Automobiles, according to Dichter, aren’t simply for running errands or getting to work. They’re about freedom, personal identity, youthful self-assertion, and, of course, sex.
Probably the best illustration is “What is bought depends on what the woman says”:
Though Dichter faced scrutiny from those who were wary of the corporate hold on Americans’ psyches, criticism only seemed to generate more converts. But his method did have faults, and executives in the early 60s began to feel that his ideas were sometimes too strange to be practical. Like Don Draper dismissing the psychoanalyst in the first episode of Mad Men, the director of a Pepsi campaign fired Dichter when he was told that ice shouldn’t be used in advertisements because it reminded consumers of death. At the the same time, the advent of accessible computing meant that firms were able to return to more scientific methods of researching consumer behaviour. But Dichter remains the most important figure of twentieth-century advertising. Glance at the television or pass a billboard and you’ll recognise that the concepts he pioneered still dominate the advertising that surrounds us.
- For an excellent piece on Dichter’s attempts to convert the American public to his philosophy of consumerism, see the Winter 2011/2012 issue of Cabinet Magazine.
- The Economist also has an extensive article that’s available online: Retail Therapy. How Ernest Dichter, an Acolyte of Sigmund Freud, Revolutionsed Marketing.
- Duke University’s John W. Hartmann Center for Sales, Advertising, and Marketing History has digitised a huge range of twentieth-century advertising, including both print ads and television commercials. In many cases you can see the difference between pre and post-Dichter advertising strategies.

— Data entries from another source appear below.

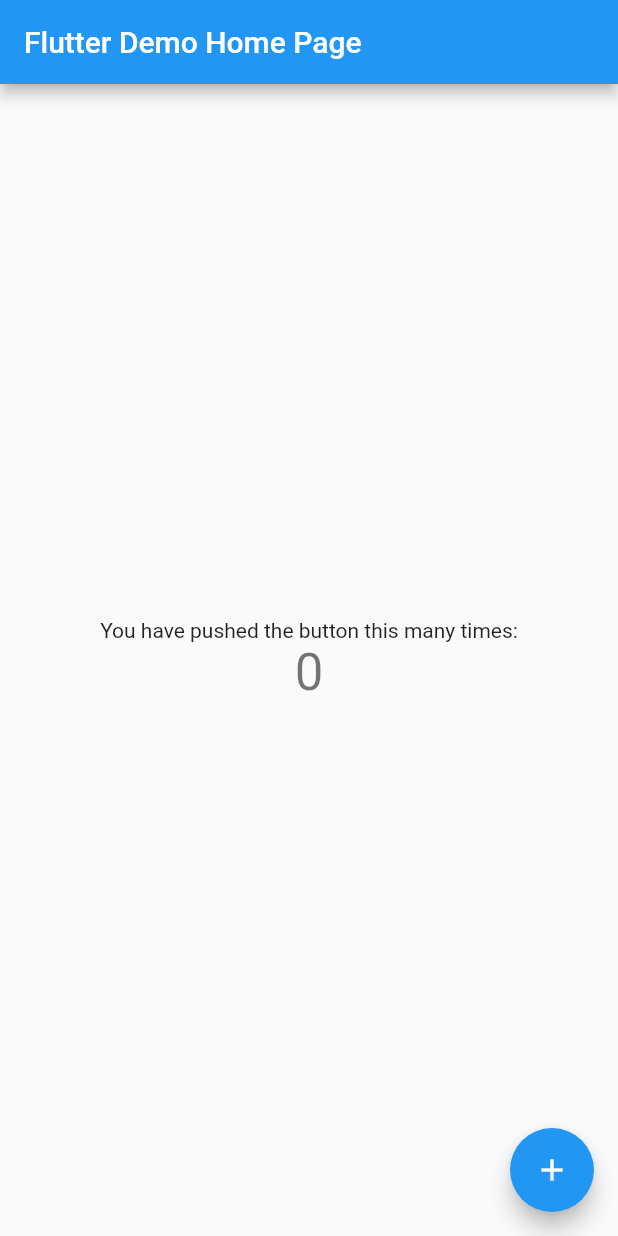
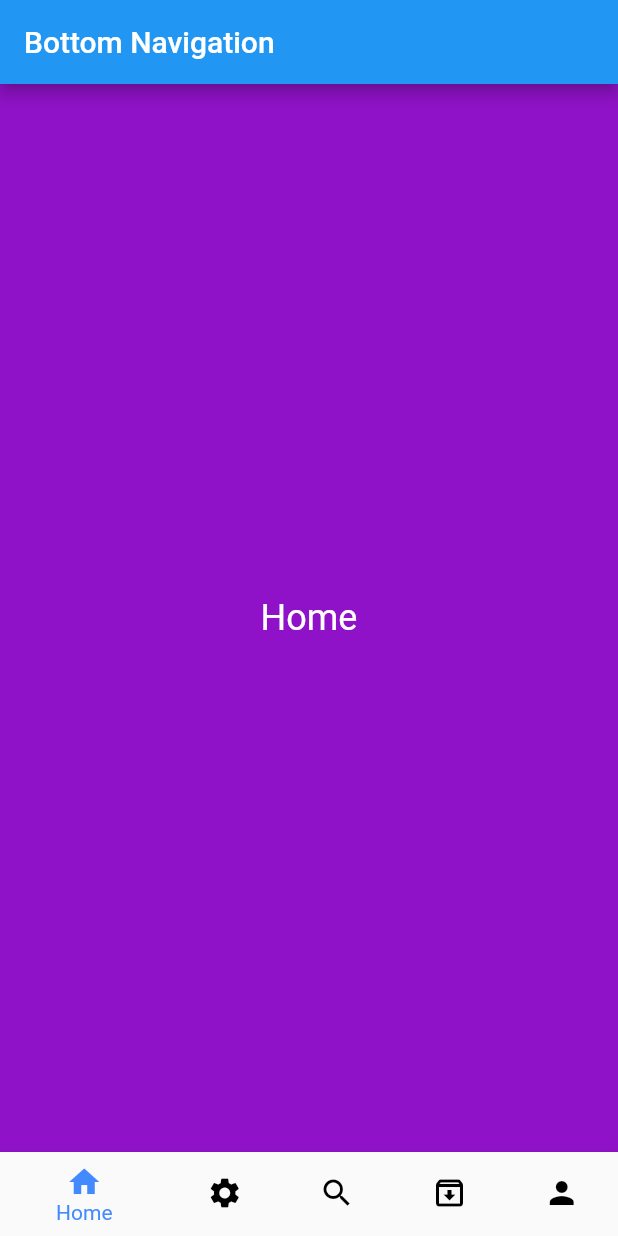
Before and after one commit to amirdev25/Page-view-in-Flutter, a Flutter app: the screen it shows after launch, on a phone screen of 412 x 824 dp. Run offline on Flutter 3.47's test engine with Material 2 defaults, Android fonts, the phone set to English and light mode, and no system bars.

Commit message:
Date: 14.01.2023 BottomNavigationBar and TabBar added

```diff
--- a/lib/main.dart
+++ b/lib/main.dart
@@ -1,115 +1,19 @@
 import 'package:flutter/material.dart';
+import 'package:page_view/ui/bottom_navigation.dart';
+import 'package:page_view/ui/daryo_page.dart';
+import 'package:page_view/ui/home_page.dart';
 
 void main() {
   runApp(const MyApp());
 }
 
 class MyApp extends StatelessWidget {
-  const MyApp({super.key});
+  const MyApp({Key? key}) : super(key: key);
 
-  // This widget is the root of your application.
   @override
   Widget build(BuildContext context) {
-    return MaterialApp(
-      title: 'Flutter Demo',
-      theme: ThemeData(
-        // This is the theme of your application.
-        //
-        // Try running your application with "flutter run". You'll see the
-        // application has a blue toolbar. Then, without quitting the app, try
-        // changing the primarySwatch below to Colors.green and then invoke
-        // "hot reload" (press "r" in the console where you ran "flutter run",
-        // or simply save your changes to "hot reload" in a Flutter IDE).
-        // Notice that the counter didn't reset back to zero; the application
-        // is not restarted.
-        primarySwatch: Colors.blue,
-      ),
-      home: const MyHomePage(title: 'Flutter Demo Home Page'),
+    return const MaterialApp(
+      home: BottomNavigationPage(),
     );
   }
 }
-
-class MyHomePage extends StatefulWidget {
-  const MyHomePage({super.key, required this.title});
-
-  // This widget is the home page of your application. It is stateful, meaning
-  // that it has a State object (defined below) that contains fields that affect
-  // how it looks.
-
-  // This class is the configuration for the state. It holds the values (in this
-  // case the title) provided by the parent (in this case the App widget) and
-  // used by the build method of the State. Fields in a Widget subclass are
-  // always marked "final".
-
-  final String title;
-
-  @override
-  State<MyHomePage> createState() => _MyHomePageState();
-}
-
-class _MyHomePageState extends State<MyHomePage> {
-  int _counter = 0;
-
-  void _incrementCounter() {
-    setState(() {
-      // This call to setState tells the Flutter framework that something has
-      // changed in this State, which causes it to rerun the build method below
-      // so that the display can reflect the updated values. If we changed
-      // _counter without calling setState(), then the build method would not be
-      // called again, and so nothing would appear to happen.
-      _counter++;
-    });
-  }
-
-  @override
-  Widget build(BuildContext context) {
-    // This method is rerun every time setState is called, for instance as done
-    // by the _incrementCounter method above.
-    //
-    // The Flutter framework has been optimized to make rerunning build methods
-    // fast, so that you can just rebuild anything that needs updating rather
-    // than having to individually change instances of widgets.
-    return Scaffold(
-      appBar: AppBar(
-        // Here we take the value from the MyHomePage object that was created by
-        // the App.build method, and use it to set our appbar title.
-        title: Text(widget.title),
-      ),
-      body: Center(
-        // Center is a layout widget. It takes a single child and positions it
-        // in the middle of the parent.
-        child: Column(
-          // Column is also a layout widget. It takes a list of children and
-          // arranges them vertically. By default, it sizes itself to fit its
-          // children horizontally, and tries to be as tall as its parent.
-          //
-          // Invoke "debug painting" (press "p" in the console, choose the
-          // "Toggle Debug Paint" action from the Flutter Inspector in Android
-          // Studio, or the "Toggle Debug Paint" command in Visual Studio Code)
-          // to see the wireframe for each widget.
-          //
-          // Column has various properties to control how it sizes itself and
-          // how it positions its children. Here we use mainAxisAlignment to
-          // center the children vertically; the main axis here is the vertical
-          // axis because Columns are vertical (the cross axis would be
-          // horizontal).
-          mainAxisAlignment: MainAxisAlignment.center,
-          children: <Widget>[
-            const Text(
-              'You have pushed the button this many times:',
-            ),
-            Text(
-              '$_counter',
-              style: Theme.of(context).textTheme.headline4,
-            ),
-          ],
-        ),
-      ),
-      floatingActionButton: FloatingActionButton(
-        onPressed: _incrementCounter,
-        tooltip: 'Increment',
-        child: const Icon(Icons.add),
-      ), // This trailing comma makes auto-formatting nicer for build methods.
-    );
-  }
-}
--- /dev/null
+++ b/lib/ui/bottom_navigation.dart
@@ -0,0 +1,113 @@
+import 'package:flutter/material.dart';
+
+class BottomNavigationPage extends StatefulWidget {
+  const BottomNavigationPage({Key? key}) : super(key: key);
+
+  @override
+  State<BottomNavigationPage> createState() => _BottomNavigationPageState();
+}
+
+class _BottomNavigationPageState extends State<BottomNavigationPage> {
+  int selectedPage = 0;
+
+  @override
+  Widget build(BuildContext context) {
+    final _pages = [
+      Container(
+        alignment: Alignment.center,
+        color: const Color(0xff9012c8),
+        child: const Text(
+          "Home",
+          style: TextStyle(
+            color: Colors.white,
+            fontSize: 24.0,
+          ),
+        ),
+      ),
+      Container(
+        alignment: Alignment.center,
+        color: const Color(0xff1ae3cd),
+        child: const Text(
+          "Settings",
+          style: TextStyle(
+            color: Colors.white,
+            fontSize: 24.0,
+          ),
+        ),
+      ),
+      Container(
+        alignment: Alignment.center,
+        color: const Color(0xff119300),
+        child: const Text(
+          "Search",
+          style: TextStyle(
+            color: Colors.white,
+            fontSize: 24.0,
+          ),
+        ),
+      ),
+      Container(
+        alignment: Alignment.center,
+        color: const Color(0xffb30439),
+        child: const Text(
+          "Archive",
+          style: TextStyle(
+            color: Colors.white,
+            fontSize: 24.0,
+          ),
+        ),
+      ),
+      Container(
+        alignment: Alignment.center,
+        color: const Color(0xff38005e),
+        child: const Text(
+          "Profile",
+          style: TextStyle(
+            color: Colors.white,
+            fontSize: 24.0,
+          ),
+        ),
+      ),
+    ];
+
+    return Scaffold(
+      appBar: AppBar(
+        title: const Text("Bottom Navigation"),
+      ),
+      body: _pages[selectedPage],
+      bottomNavigationBar: BottomNavigationBar(
+        selectedItemColor: Colors.blueAccent,
+        unselectedItemColor: Colors.black,
+        currentIndex: selectedPage,
+        items: const [
+          BottomNavigationBarItem(
+            icon: Icon(Icons.home),
+            label: "Home",
+          ),
+          BottomNavigationBarItem(
+            icon: Icon(Icons.settings),
+            label: "Settings",
+          ),
+          BottomNavigationBarItem(
+            icon: Icon(Icons.search),
+            label: "Search",
+          ),
+          BottomNavigationBarItem(
+            icon: Icon(Icons.archive_outlined),
+            label: "Archive",
+          ),
+          BottomNavigationBarItem(
+            icon: Icon(Icons.person),
+            label: "Profile",
+          ),
+        ],
+        elevation: 5.0,
+        onTap: (index) {
+          setState(() {
+            selectedPage = index;
+          });
+        },
+      ),
+    );
+  }
+}
```
Also changed, not shown: lib/ui/daryo_page.dart (added, +31 -0 lines), lib/ui/home_page.dart (added, +39 -0 lines), 1 other file.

- For more Mad Men goodness, try the blog The Rolodex, and also see the Slate TV club’s discussions of each episode.